Here, A is a constant offset, C = 2/kB is the Curie constant (where n is the density of dipoles, μ is the local dipole moment, and kB is the Boltzmann constant), T0 is the Curie–Weiss (CW) temperature in the classical limit (that is, a temperature at which (anti)ferroelectric order occurs in the absence of strong quantum fluctuations) and T1 is the characteristic crossover temperature from the classical CW regime to the QPE regime. As shown in the solid line in Fig. 2b, ϵ r (T) of H-Cat is well fitted by the Barrett formula with T0 = −6.4 K and T1 = 7.7 K; this confirms that strong quantum fluctuations suppress long-range electric order. The relative strength of quantum fluctuations among different QPE materials can be evaluated by the ratio of T1 to T0. The value of T1/T0 in H-Cat is 1.2, which is smaller than that of the typical QPE material SrTiO3 (T1/T0 = 2.3, see ref. 27). This is consistent with the experimental fact that the QPE behavior of SrTiO3 is more significant than that of H-Cat. The obtained negative value of T0 immediately indicates the presence of an antiferroelectric (AFE) interaction in H-Cat, which is consistent with the AFE configuration resulting from deuterium localization in D-Cat (see the inset of Fig. 2b). Therefore, the observed quantum paraelectricity in H-Cat clearly shows that strong quantum fluctuations that suppress the hydrogen-bond order as observed in D-Cat arise from the potential energy curve of H-Cat, consequently leading to the persistence of enhanced proton fluctuations down to low temperatures. The presence of strong quantum fluctuations is consistent with the recent theoretical calculations that highlight the importance of strong many-body effects imposed by the proton–π-electron network on the potential energy curve of H-Cat22,23.

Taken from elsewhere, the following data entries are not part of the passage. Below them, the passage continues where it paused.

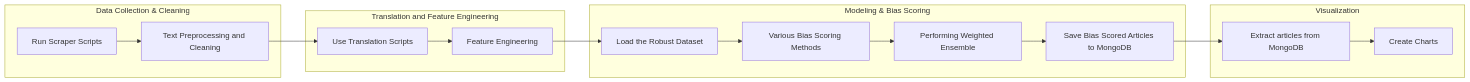
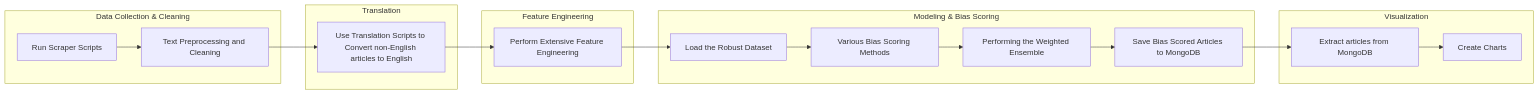
One commit to bharathkaranth/news-bias-analyzer changed the second of 8 diagrams in README.md. Above: the diagram before and after it, drawn with Mermaid.

````diff
--- a/README.md
+++ b/README.md
@@ -80,28 +80,32 @@
 ```mermaid
 flowchart LR
     subgraph S[Data Collection & Cleaning]
         S1[Run Scraper Scripts]
         --> S2[Text Preprocessing and Cleaning]
     end
 
-    subgraph T[Translation and Feature Engineering]
-        T1[Use Translation Scripts]
-        --> T2[Feature Engineering]
+    subgraph T[Translation]
+        T1[Use Translation Scripts to Convert non-English articles to English]
+    end
+
+    subgraph F[Feature Engineering]
+        F1[Perform Extensive Feature Engineering]
     end
  
     subgraph M[Modeling & Bias Scoring]
         M1[Load the Robust Dataset]
         --> M2[Various Bias Scoring Methods]
-        --> M3[Performing Weighted Ensemble]
+        --> M3[Performing the Weighted Ensemble]
         --> M4[Save Bias Scored Articles to MongoDB]
     end
  
     subgraph V[Visualization]
         V1[Extract articles from MongoDB]
         --> V2[Create Charts]
     end
  
     S2 --> T1
-    T2 --> M1
+    T1 --> F1
+    F1 --> M1
     M4 --> V1
 ```
````
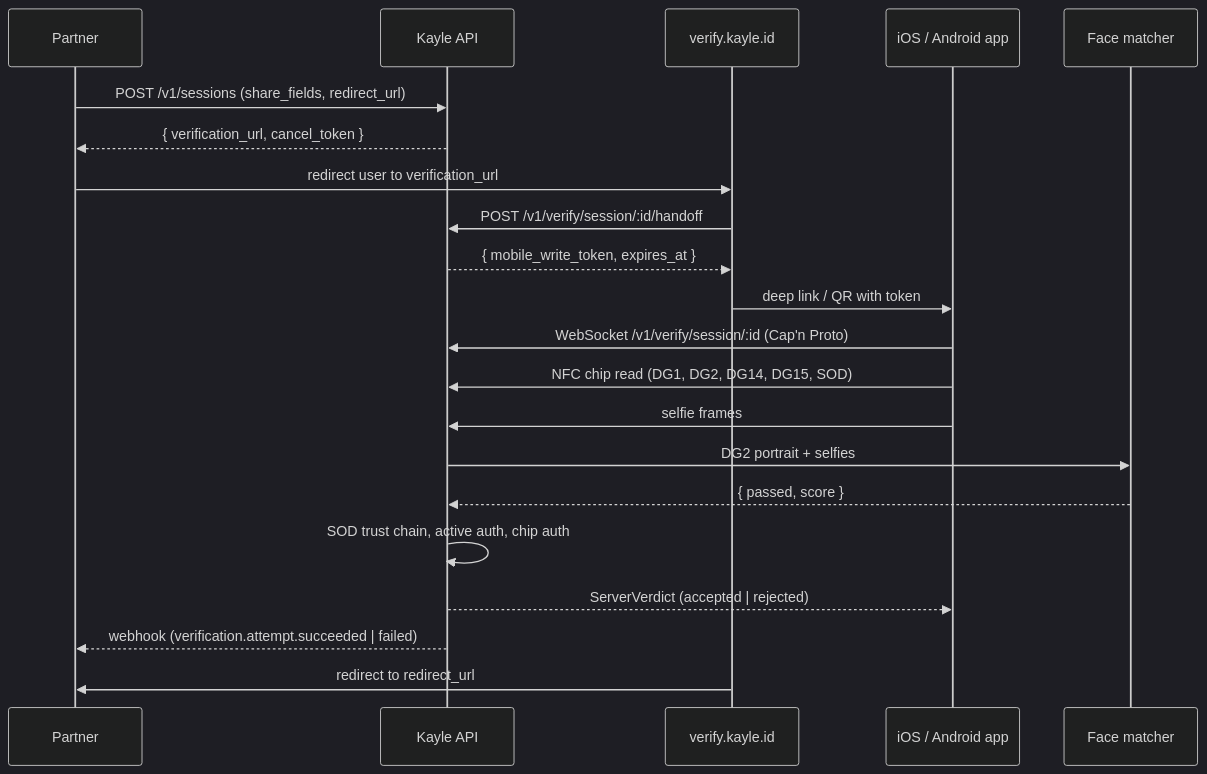
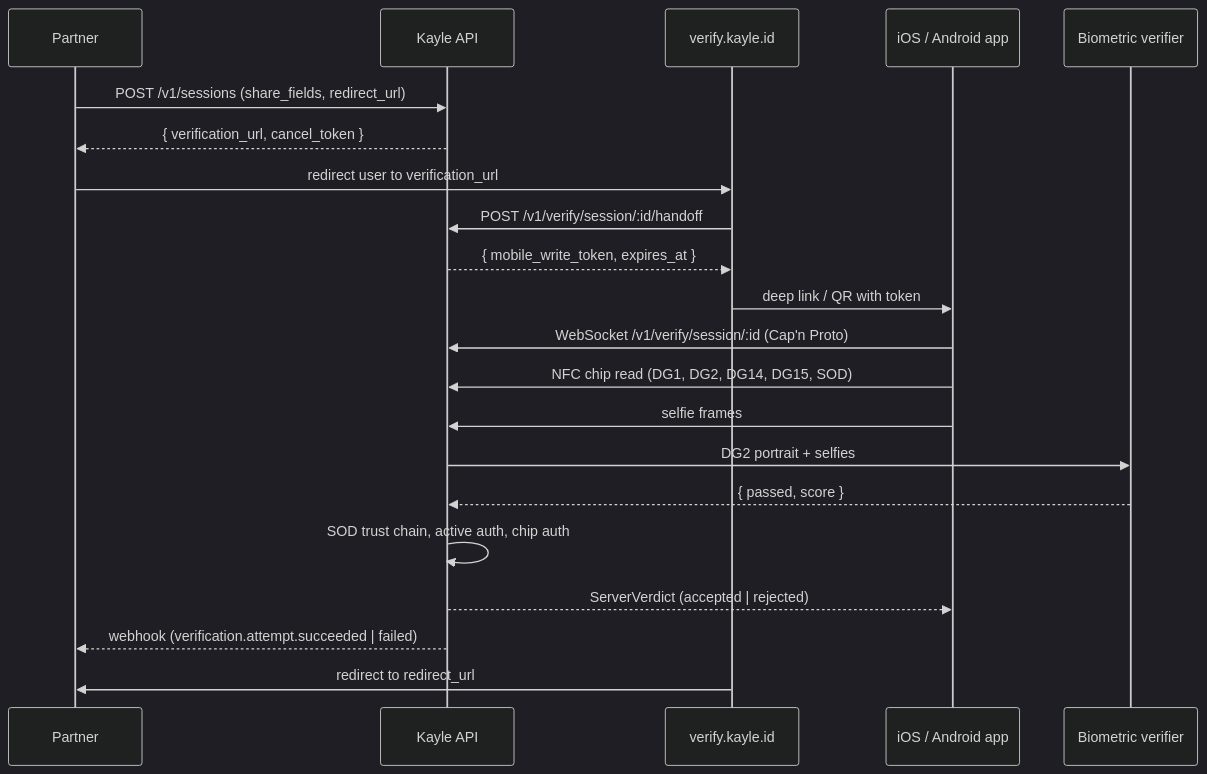
One commit to KayleAI/kayle-id-v1 changed the diagram in docs/concepts/how-it-works.mdx. Above: the diagram before and after it, drawn with Mermaid (dark theme). The commit also changed other lines of this file and 91 other files, not shown here.

````diff
--- a/docs/concepts/how-it-works.mdx
+++ b/docs/concepts/how-it-works.mdx
@@ -26,24 +26,24 @@
 ```mermaid
 sequenceDiagram
     participant Partner
     participant API as Kayle API
     participant Verify as verify.kayle.id
     participant Mobile as iOS / Android app
-    participant FaceMatch as Face matcher
+    participant Biometric as Biometric verifier
 
     Partner->>API: POST /v1/sessions (share_fields, redirect_url)
     API-->>Partner: { verification_url, cancel_token }
     Partner->>Verify: redirect user to verification_url
     Verify->>API: POST /v1/verify/session/:id/handoff
     API-->>Verify: { mobile_write_token, expires_at }
     Verify->>Mobile: deep link / QR with token
     Mobile->>API: WebSocket /v1/verify/session/:id (Cap'n Proto)
     Mobile->>API: NFC chip read (DG1, DG2, DG14, DG15, SOD)
     Mobile->>API: selfie frames
-    API->>FaceMatch: DG2 portrait + selfies
-    FaceMatch-->>API: { passed, score }
+    API->>Biometric: DG2 portrait + selfies
+    Biometric-->>API: { passed, score }
     API->>API: SOD trust chain, active auth, chip auth
     API-->>Mobile: ServerVerdict (accepted | rejected)
     API-->>Partner: webhook (verification.attempt.succeeded | failed)
     Verify->>Partner: redirect to redirect_url
 ```
````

Fig. 2
Fig. 2

Dielectric permittivity of H-Cat and D-Cat. a Temperature dependence of the dielectric constant ϵ r (T) = ϵ/ ϵ 0 in H-Cat (red, left axis) and D-Cat (green, right axis), where ϵ is the dielectric permittivity and ϵ 0 is the vacuum permittivity. The inset illustrates our measurement configuration. The dielectric permittivity was measured by applying an a.c. electric field (E a.c.) of 1 kV/cm with a frequency of 1 MHz along the a* axis. The sample, d.c. bias and frequency dependence of the dielectric behavior is discussed in Supplementary Note 1 (see also Supplementary Fig. 1). b The same data for H-Cat plotted on a logarithmic temperature scale. The solid line is a fit to the Barrett formula (see the main text), demonstrating the emergence of a QPE state in H-Cat. The inset shows the electric dipole moments induced within the deuterium bonds and the Cat-EDT-TTF dimers in D-Cat. Because of deuterium localization, the adjacent deuterium bonds possess the local electric dipoles oriented in antiparallel directions (green arrows) below T c . Concomitantly, charge disproportionation is induced within the Cat-EDT-TTF dimers (Fig. 1d), giving rise to the local electric dipoles (blue arrows). Thus, the antiferroelectric interactions are induced by the hydrogen/deuterium-bond dynamics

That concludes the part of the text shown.